King County voters defeat a $215 million parks and open-space bond issue on September 17, 1996.

  • By Alyssa Burrows
  • Posted 1/02/2003
  • Essay 4111

On September 17, 1996, King County voters defeat a $215 million bond proposal intended to fund habitat restoration, purchase lands for parks and open spaces, and create ballfields.

The Metropolitan King County Council proposed the "Fields and Streams" measure, which would have used a third of the funds to restore salmon and wildlife habitats and the rest to purchase land for open spaces and parks, to improve existing parks, and to create new ballfields.

Seattle had at this time 185 ballfields on which 2,500 different softball, baseball, and other teams competed both against each other and for a field on which to play. The bond proposed the creation of 70 new soccer and baseball fields, six new basketball courts, and three new tennis courts.

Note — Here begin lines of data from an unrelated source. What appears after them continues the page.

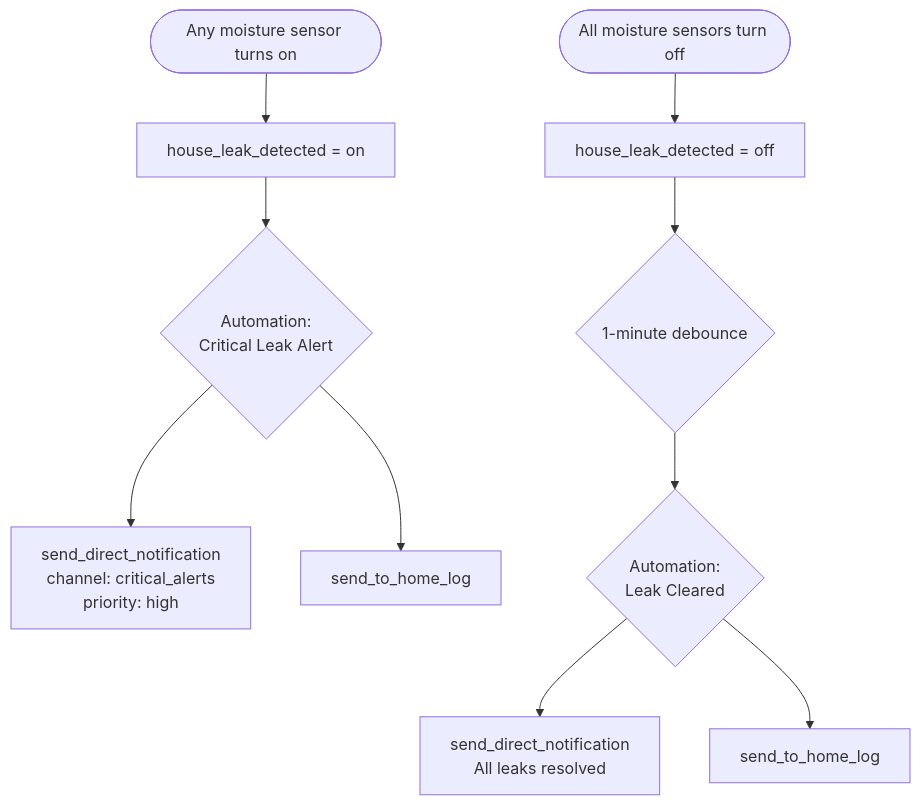
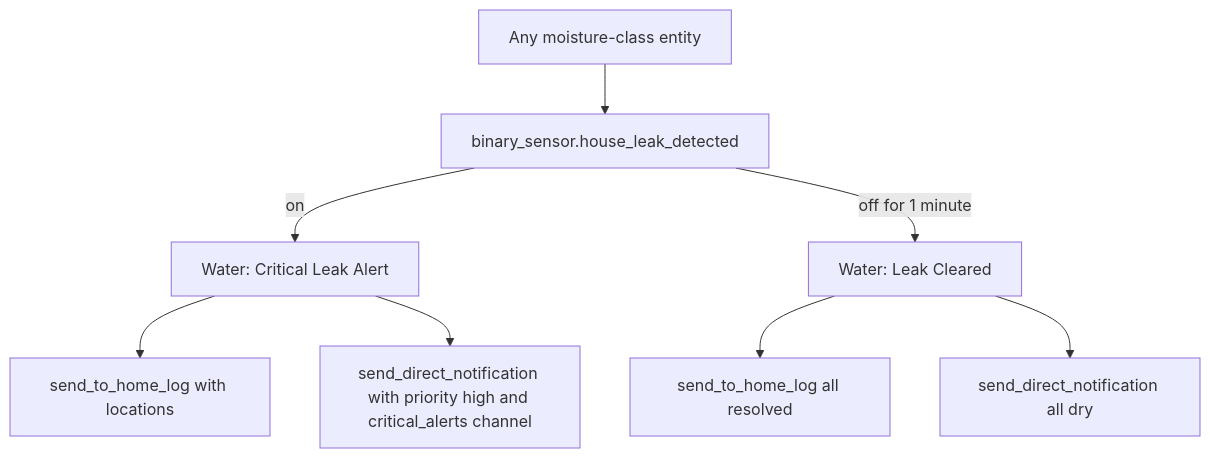
The diagram in packages/integrations/water_README.md (dannytsang/homeassistant-config), drawn with Mermaid before and after one commit. The commit also changed other lines of this file and 60 other files, not shown here.

````diff
--- a/packages/integrations/water_README.md
+++ b/packages/integrations/water_README.md
@@ -24,13 +22,11 @@
 ```mermaid
 flowchart TD
-    A([Any moisture sensor turns on]) --> B[house_leak_detected = on]
-    B --> C{Automation:\nCritical Leak Alert}
-    C --> D[send_direct_notification\nchannel: critical_alerts\npriority: high]
-    C --> E[send_to_home_log]
+    Moisture[Any moisture-class entity] --> Template[binary_sensor.house_leak_detected]
+    Template -->|on| Alert[Water: Critical Leak Alert]
+    Alert --> Log[send_to_home_log with locations]
+    Alert --> Notify[send_direct_notification with priority high and critical_alerts channel]
 
-    F([All moisture sensors turn off]) --> G[house_leak_detected = off]
-    G --> H{1-minute debounce}
-    H --> I{Automation:\nLeak Cleared}
-    I --> J[send_direct_notification\nAll leaks resolved]
-    I --> K[send_to_home_log]
+    Template -->|off for 1 minute| Clear[Water: Leak Cleared]
+    Clear --> ClearLog[send_to_home_log all resolved]
+    Clear --> ClearNotify[send_direct_notification all dry]
 ```
````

The measure received a 54.4 percent majority vote, but its passage required a 60 percent majority. An accompanying levy, a $30.5 million maintenance fund to pay for the upkeep of new parks projects through the next decade, also failed.

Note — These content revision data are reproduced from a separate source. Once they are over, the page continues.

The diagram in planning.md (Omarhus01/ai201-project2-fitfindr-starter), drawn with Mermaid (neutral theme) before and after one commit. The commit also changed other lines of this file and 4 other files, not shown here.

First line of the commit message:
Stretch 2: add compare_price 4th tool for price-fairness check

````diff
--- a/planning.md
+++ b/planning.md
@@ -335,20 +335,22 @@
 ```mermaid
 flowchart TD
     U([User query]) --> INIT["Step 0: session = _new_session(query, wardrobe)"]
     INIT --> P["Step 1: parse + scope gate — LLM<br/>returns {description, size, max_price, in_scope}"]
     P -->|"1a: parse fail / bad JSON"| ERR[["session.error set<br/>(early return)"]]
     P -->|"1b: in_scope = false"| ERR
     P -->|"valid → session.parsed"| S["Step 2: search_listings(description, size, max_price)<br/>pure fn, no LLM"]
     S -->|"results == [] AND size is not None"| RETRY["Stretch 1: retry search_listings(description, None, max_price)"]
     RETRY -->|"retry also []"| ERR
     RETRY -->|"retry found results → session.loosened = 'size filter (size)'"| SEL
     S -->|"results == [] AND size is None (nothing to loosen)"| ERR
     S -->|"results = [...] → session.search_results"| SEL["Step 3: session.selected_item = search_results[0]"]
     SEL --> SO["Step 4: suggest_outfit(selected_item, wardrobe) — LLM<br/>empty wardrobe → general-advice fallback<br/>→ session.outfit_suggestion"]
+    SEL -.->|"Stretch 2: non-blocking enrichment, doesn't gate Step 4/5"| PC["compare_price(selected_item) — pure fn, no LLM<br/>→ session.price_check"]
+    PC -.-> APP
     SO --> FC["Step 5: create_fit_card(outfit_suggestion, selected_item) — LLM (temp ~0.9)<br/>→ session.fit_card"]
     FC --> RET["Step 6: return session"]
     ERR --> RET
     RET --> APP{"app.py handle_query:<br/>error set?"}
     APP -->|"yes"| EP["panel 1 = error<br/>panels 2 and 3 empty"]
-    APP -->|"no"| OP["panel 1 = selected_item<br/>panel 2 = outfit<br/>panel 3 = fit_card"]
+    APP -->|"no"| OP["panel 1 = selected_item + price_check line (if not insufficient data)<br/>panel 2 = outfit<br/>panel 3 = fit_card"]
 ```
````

Larry Lange, "Voters Reject Parks, Open-space Issues," Seattle Post-Intelligencer, September 18, 1996, p.A-6; David Schaefer, "King County Parks: Lack of Voters Defeats Measure," The Seattle Times, September 18, 1996, p. C-5.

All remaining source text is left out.